EXERCISE DATA:
BEGIN
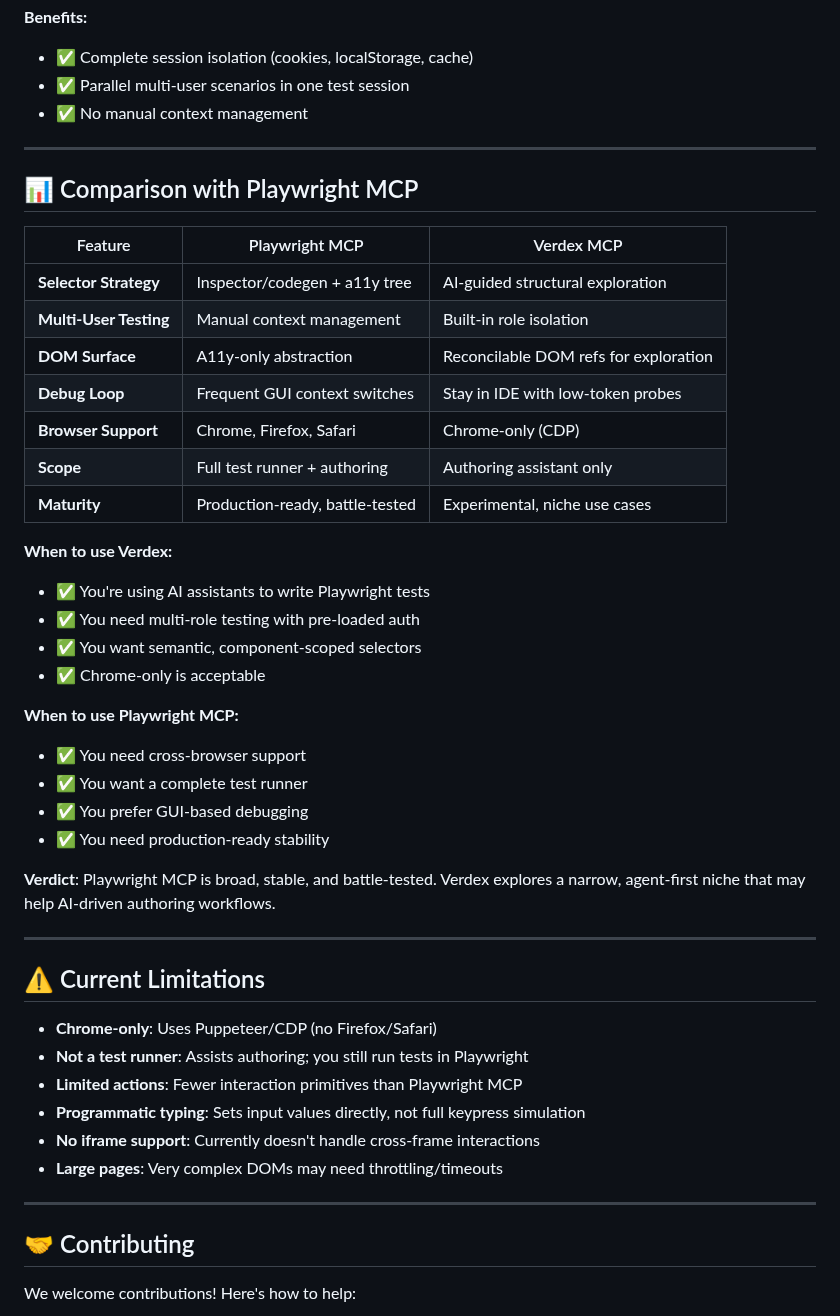
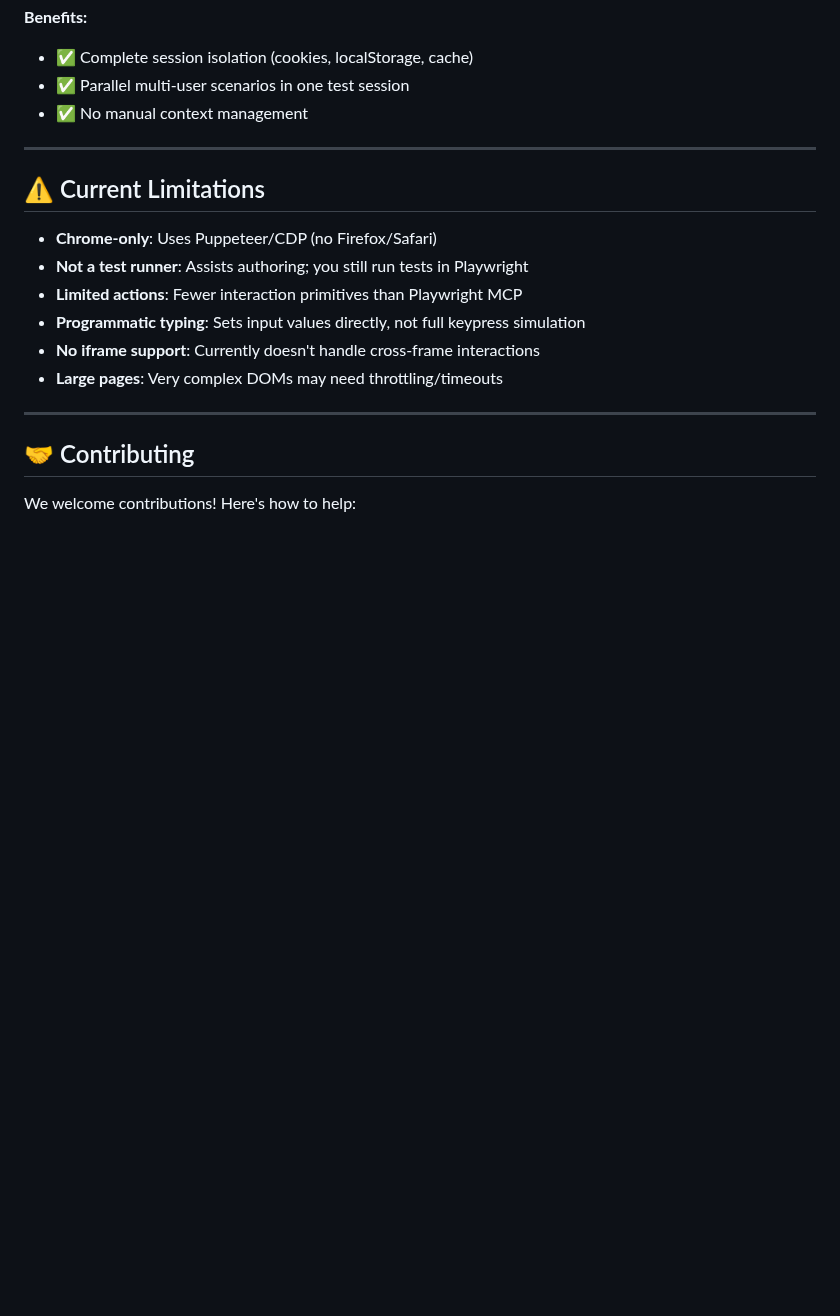
Before and after one commit to verdexhq/verdex-mcp, a Markdown page: README.md, the part around the change. GitHub-like rendering; blank space fills up the shorter version.

Commit message:
edit: removed more stuff

```diff
--- a/README.md
+++ b/README.md
@@ -391,34 +391,6 @@ Browser Instance
 
 ---
 
-## 📊 Comparison with Playwright MCP
-
-| Feature | Playwright MCP | Verdex MCP |
-|---------|---------------|------------|
-| **Selector Strategy** | Inspector/codegen + a11y tree | AI-guided structural exploration |
-| **Multi-User Testing** | Manual context management | Built-in role isolation |
-| **DOM Surface** | A11y-only abstraction | Reconcilable DOM refs for exploration |
-| **Debug Loop** | Frequent GUI context switches | Stay in IDE with low-token probes |
-| **Browser Support** | Chrome, Firefox, Safari | Chrome-only (CDP) |
-| **Scope** | Full test runner + authoring | Authoring assistant only |
-| **Maturity** | Production-ready, battle-tested | Experimental, niche use cases |
-
-**When to use Verdex:**
-- ✅ You're using AI assistants to write Playwright tests
-- ✅ You need multi-role testing with pre-loaded auth
-- ✅ You want semantic, component-scoped selectors
-- ✅ Chrome-only is acceptable
-
-**When to use Playwright MCP:**
-- ✅ You need cross-browser support
-- ✅ You want a complete test runner
-- ✅ You prefer GUI-based debugging
-- ✅ You need production-ready stability
-
-**Verdict**: Playwright MCP is broad, stable, and battle-tested. Verdex explores a narrow, agent-first niche that may help AI-driven authoring workflows.
-
----
-
 ## ⚠️ Current Limitations
 
 - **Chrome-only**: Uses Puppeteer/CDP (no Firefox/Safari)
```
END
TASK STATEMENT:
From the material above, return every line that contains "authoring".

REPLY:
-| **Scope** | Full test runner + authoring | Authoring assistant only |
-**Verdict**: Playwright MCP is broad, stable, and battle-tested. Verdex explores a narrow, agent-first niche that may help AI-driven authoring workflows.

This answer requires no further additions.